EXERCISE: Only the lines that include "global" should be copied from the data below.

[INPUT FOR THIS TASK — start]

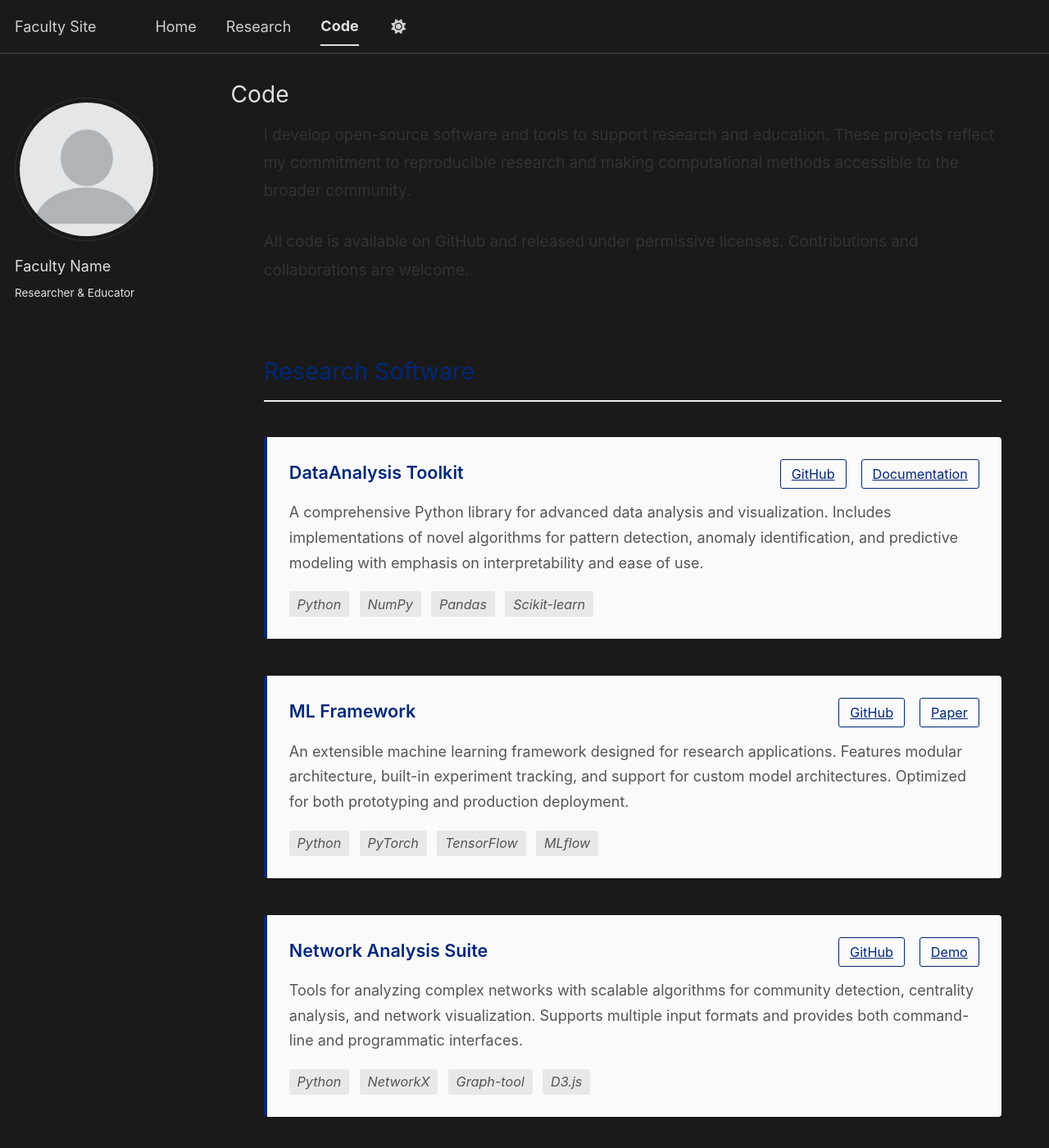
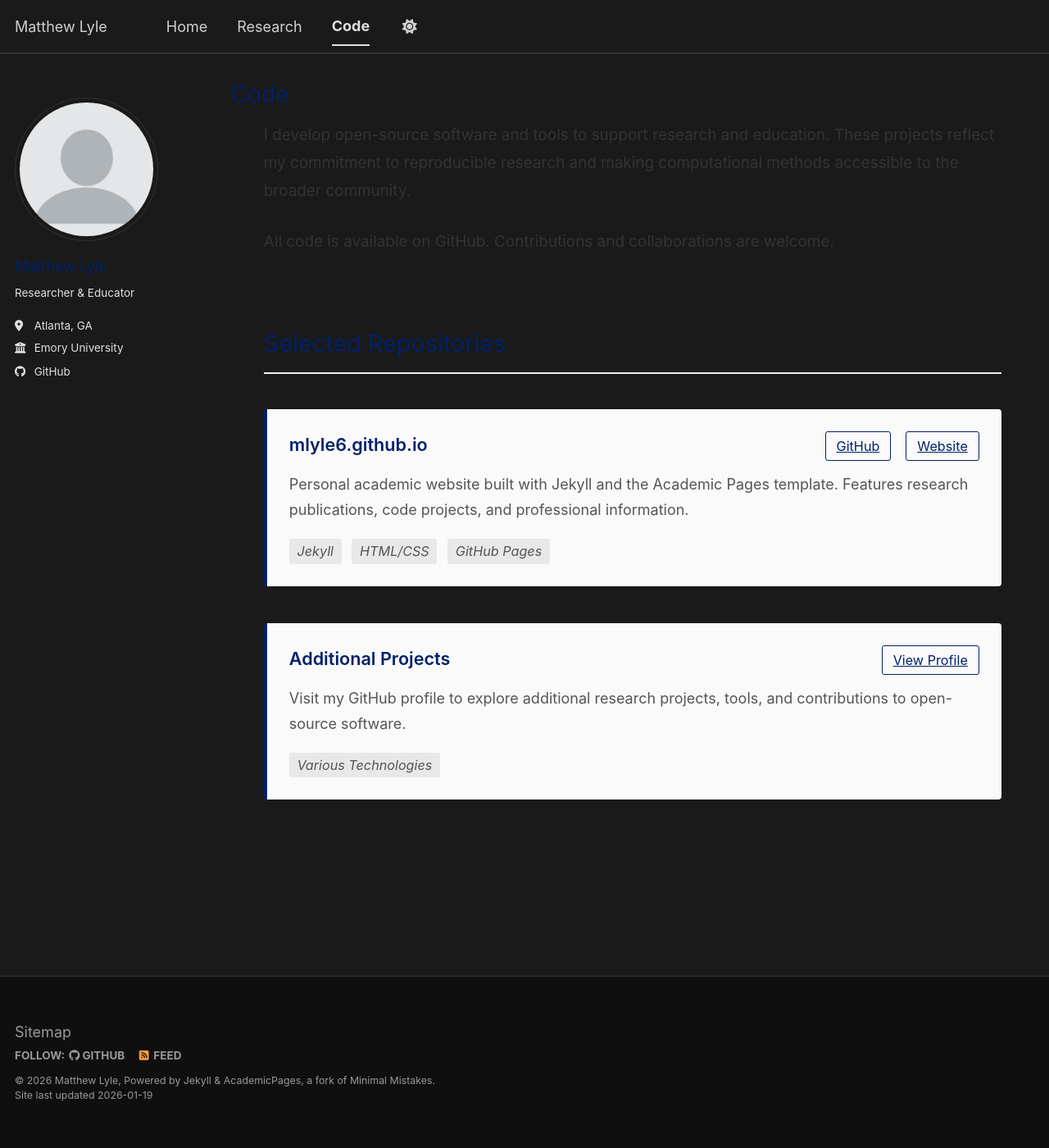
Before and after one commit to mlyle6/mlyle6.github.io, a Jekyll site: the page built from _pages/code.md, in a window 1280 px wide and 1400 px high. Shown: the whole window at 82% size. Built offline with Jekyll 4.4.1, drawn with Linux system fonts in a browser that asks for light colours; a script bundle is joined from its source files by our own code; library files that are not in the unit come from our copies; some of the changed text lies outside the part shown.

Commit message:
Update identity to Matthew Lyle and add Emory styling
Co-authored-by: mlyle6 <115313490+mlyle6@users.noreply.github.com>

```diff
--- a/_config.yml
+++ b/_config.yml
@@ -9,9 +9,9 @@
 # Basic Site Settings
 locale                   : "en-US"
 site_theme               : "emory" # The available themes options are "default", "air", "sunrise", "mint", "dirt", "contrast" and "emory"
-title                    : "Faculty Site"
+title                    : "Matthew Lyle"
 title_separator          : "-"
-name                     : &name "Faculty Name"
+name                     : &name "Matthew Lyle"
 description              : &description "Academic research and portfolio"
 url                      : https://mlyle6.github.io # The base hostname & protocol for your site e.g. "https://[your GitHub username].github.io",
                                                            # or if you already have some other page hosted on Github then use "https://[your GitHub username].github.io/[Your Repo Name]"
@@ -24,13 +24,13 @@ repository               : "mlyle6/mlyle6.github.io"
 author:
   # Biographic information
   avatar           : "profile.png"
-  name             : "Faculty Name"
+  name             : "Matthew Lyle"
   pronouns         : # example: "she/her"
   bio              : "Researcher & Educator"
-  location         : # Location
-  employer         : # Institution name
+  location         : "Atlanta, GA"
+  employer         : "Emory University"
   uri              : # URL
-  email            : # Email address
+  email            : # Email address (placeholder)
 
   # Academic websites
   academia         : # URL
@@ -51,7 +51,7 @@ author:
   bitbucket        : # Username
   codepen          : # Username
   dribbble         : # Username
-  github           : # GitHub username
+  github           : "mlyle6"
   kaggle           : # Username
   stackoverflow    : # User number or user number and name
 
--- a/_pages/code.md
+++ b/_pages/code.md
@@ -12,7 +12,7 @@ author_profile: true
 }
 
 .code-page h2 {
-  color: #002878;
+  color: #012169;
   font-weight: 400;
   margin-top: 3em;
   margin-bottom: 1.5em;
@@ -56,12 +56,12 @@ author_profile: true
 }
 
 .project-title a {
-  color: #002878;
+  color: #012169;
   text-decoration: none;
 }
 
 .project-title a:hover {
-  color: #001850;
+  color: #c79000;
   text-decoration: underline;
 }
 
@@ -73,16 +73,16 @@ author_profile: true
 
 .project-link {
   font-size: 0.9em;
-  color: #002878;
+  color: #012169;
   text-decoration: none;
   padding: 0.3em 0.8em;
-  border: 1px solid #002878;
+  border: 1px solid #012169;
   border-radius: 3px;
   transition: all 0.2s ease;
 }
 
 .project-link:hover {
-  background: #002878;
+  background: #012169;
   color: white;
 }
 
@@ -113,113 +113,45 @@ author_profile: true
   <div class="code-intro">
     <p>I develop open-source software and tools to support research and education. These projects reflect my commitment to reproducible research and making computational methods accessible to the broader community.</p>
 
-    <p>All code is available on GitHub and released under permissive licenses. Contributions and collaborations are welcome.</p>
+    <p>All code is available on GitHub. Contributions and collaborations are welcome.</p>
   </div>
 
-  <h2>Research Software</h2>
+  <h2>Selected Repositories</h2>
   <div class="project-list">
     <div class="project-item">
       <div class="project-header">
         <div class="project-title">
-          <a href="https://github.com/mlyle6" target="_blank">DataAnalysis Toolkit</a>
+          <a href="https://github.com/mlyle6/mlyle6.github.io" target="_blank">mlyle6.github.io</a>
         </div>
         <div class="project-links">
-          <a href="https://github.com/mlyle6" class="project-link" target="_blank">GitHub</a>
-          <a href="#" class="project-link" target="_blank">Documentation</a>
+          <a href="https://github.com/mlyle6/mlyle6.github.io" class="project-link" target="_blank">GitHub</a>
+          <a href="https://mlyle6.github.io" class="project-link" target="_blank">Website</a>
         </div>
       </div>
       <div class="project-description">
-        A comprehensive Python library for advanced data analysis and visualization. Includes implementations of novel algorithms for pattern detection, anomaly identification, and predictive modeling with emphasis on interpretability and ease of use.
+        Personal academic website built with Jekyll and the Academic Pages template. Features research publications, code projects, and professional information.
       </div>
       <div class="project-tech">
-        <span class="tech-tag">Python</span>
-        <span class="tech-tag">NumPy</span>
-        <span class="tech-tag">Pandas</span>
-        <span class="tech-tag">Scikit-learn</span>
+        <span class="tech-tag">Jekyll</span>
+        <span class="tech-tag">HTML/CSS</span>
+        <span class="tech-tag">GitHub Pages</span>
       </div>
     </div>
 
     <div class="project-item">
       <div class="project-header">
         <div class="project-title">
-          <a href="https://github.com/mlyle6" target="_blank">ML Framework</a>
+          <a href="https://github.com/mlyle6" target="_blank">Additional Projects</a>
         </div>
         <div class="project-links">
-          <a href="https://github.com/mlyle6" class="project-link" target="_blank">GitHub</a>
-          <a href="#" class="project-link" target="_blank">Paper</a>
+          <a href="https://github.com/mlyle6" class="project-link" target="_blank">View Profile</a>
         </div>
       </div>
       <div class="project-description">
-        An extensible machine learning framework designed for research applications. Features modular architecture, built-in experiment tracking, and support for custom model architectures. Optimized for both prototyping and production deployment.
+        Visit my GitHub profile to explore additional research projects, tools, and contributions to open-source software.
       </div>
       <div class="project-tech">
-        <span class="tech-tag">Python</span>
-        <span class="tech-tag">PyTorch</span>
-        <span class="tech-tag">TensorFlow</span>
-        <span class="tech-tag">MLflow</span>
-      </div>
-    </div>
-
-    <div class="project-item">
-      <div class="project-header">
-        <div class="project-title">
-          <a href="https://github.com/mlyle6" target="_blank">Network Analysis Suite</a>
-        </div>
-        <div class="project-links">
-          <a href="https://github.com/mlyle6" class="project-link" target="_blank">GitHub</a>
-          <a href="#" class="project-link" target="_blank">Demo</a>
-        </div>
-      </div>
-      <div class="project-description">
-        Tools for analyzing complex networks with scalable algorithms for community detection, centrality analysis, and network visualization. Supports multiple input formats and provides both command-line and programmatic interfaces.
-      </div>
-      <div class="project-tech">
-        <span class="tech-tag">Python</span>
-        <span class="tech-tag">NetworkX</span>
-        <span class="tech-tag">Graph-tool</span>
-        <span class="tech-tag">D3.js</span>
-      </div>
-    </div>
-  </div>
-
-  <h2>Educational Resources</h2>
-  <div class="project-list">
-    <div class="project-item">
-      <div class="project-header">
-        <div class="project-title">
-          <a href="https://github.com/mlyle6" target="_blank">Data Science Course Materials</a>
-        </div>
-        <div class="project-links">
-          <a href="https://github.com/mlyle6" class="project-link" target="_blank">GitHub</a>
-        </div>
-      </div>
-      <div class="project-description">
-        Complete course materials including Jupyter notebooks, datasets, and exercises for teaching data science fundamentals. Covers data wrangling, statistical analysis, machine learning, and visualization.
-      </div>
-      <div class="project-tech">
-        <span class="tech-tag">Jupyter</span>
-        <span class="tech-tag">Python</span>
-        <span class="tech-tag">R</span>
-      </div>
-    </div>
-
-    <div class="project-item">
-      <div class="project-header">
-        <div class="project-title">
-          <a href="https://github.com/mlyle6" target="_blank">Research Methods Tutorials</a>
-        </div>
-        <div class="project-links">
-          <a href="https://github.com/mlyle6" class="project-link" target="_blank">GitHub</a>
-        </div>
-      </div>
-      <div class="project-description">
-        Interactive tutorials demonstrating best practices in computational research, including reproducible workflows, version control, and effective documentation strategies.
-      </div>
-      <div class="project-tech">
-        <span class="tech-tag">Git</span>
-        <span class="tech-tag">Docker</span>
-        <span class="tech-tag">Jupyter</span>
-        <span class="tech-tag">Make</span>
+        <span class="tech-tag">Various Technologies</span>
       </div>
     </div>
   </div>
--- a/assets/css/custom.css
+++ b/assets/css/custom.css
@@ -3,6 +3,7 @@ layout: null
 ---
 
 /* Custom CSS for clean, minimal faculty site design */
+/* Emory University color scheme: Blue #012169, Gold #c79000 */
 
 /* Increase overall spacing and whitespace */
 .page__content {
@@ -33,7 +34,7 @@ layout: null
   margin-top: 1em;
 }
 
-/* Clean navigation */
+/* Clean navigation with Emory blue accent */
 .greedy-nav {
   background: var(--global-bg-color);
 }
@@ -44,18 +45,22 @@ layout: null
 }
 
 .greedy-nav a:hover {
-  color: var(--global-masthead-link-color-hover);
+  color: #012169; /* Emory blue on hover */
 }
 
-/* Enhance link styles */
+.greedy-nav a.site-title {
+  color: #012169; /* Emory blue for site title */
+}
+
+/* Enhance link styles with Emory colors */
 a {
-  color: var(--global-link-color);
+  color: #012169; /* Emory blue for links */
   text-decoration: none;
   transition: all 0.2s ease;
 }
 
 a:hover {
-  color: var(--global-link-color-hover);
+  color: #c79000; /* Emory gold on hover */
 }
 
 /* Clean footer */
@@ -65,10 +70,11 @@ a:hover {
   border-top: 1px solid var(--global-border-color);
 }
 
-/* Typography improvements */
+/* Typography improvements with Emory blue accents */
 h1, h2, h3, h4, h5, h6 {
   font-weight: 400;
   line-height: 1.4;
+  color: #012169; /* Emory blue for headings */
 }
 
 /* Add more whitespace around sections */
@@ -78,6 +84,14 @@ h1, h2, h3, h4, h5, h6 {
 
 .archive__item {
   margin-bottom: 2em;
+}
+
+.archive__item-title a {
+  color: #012169; /* Emory blue for archive titles */
+}
+
+.archive__item-title a:hover {
+  color: #c79000; /* Emory gold on hover */
 }
 
 /* Clean list styles */
@@ -111,9 +125,9 @@ p {
   margin-bottom: 1.5em;
 }
 
-/* Clean blockquotes */
+/* Clean blockquotes with Emory accent */
 blockquote {
-  border-left: 4px solid var(--global-link-color);
+  border-left: 4px solid #012169; /* Emory blue accent */
   padding-left: 1.5em;
   font-style: italic;
   color: var(--global-text-color-light);
@@ -134,6 +148,24 @@ pre {
   padding: 1em;
 }
 
+/* Sidebar social icons with Emory colors */
+.author__urls a:hover {
+  color: #012169; /* Emory blue on hover */
+}
+
+/* Button styles with Emory colors */
+.btn {
+  background-color: #012169; /* Emory blue */
+  color: white;
+  border: 1px solid #012169;
+}
+
+.btn:hover {
+  background-color: #c79000; /* Emory gold on hover */
+  border-color: #c79000;
+  color: white;
+}
+
 /* Responsive spacing */
 @media (max-width: 768px) {
   .page__content {
```
Also changed, not shown: other parts of _pages/code.md (+1 -1 lines), _data/authors.yml (+8 -16 lines), _pages/about.md (+5 -5 lines), _pages/non-menu-page.md (deleted, +0 -16 lines), _pages/research.md (+4 -4 lines), _pages/terms.md (deleted, +0 -39 lines).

[INPUT FOR THIS TASK — finish]

EXERCISE ANSWER:
   background: var(--global-bg-color);
-  color: var(--global-masthead-link-color-hover);
-  color: var(--global-link-color);
-  color: var(--global-link-color-hover);
   border-top: 1px solid var(--global-border-color);
-  border-left: 4px solid var(--global-link-color);
   color: var(--global-text-color-light);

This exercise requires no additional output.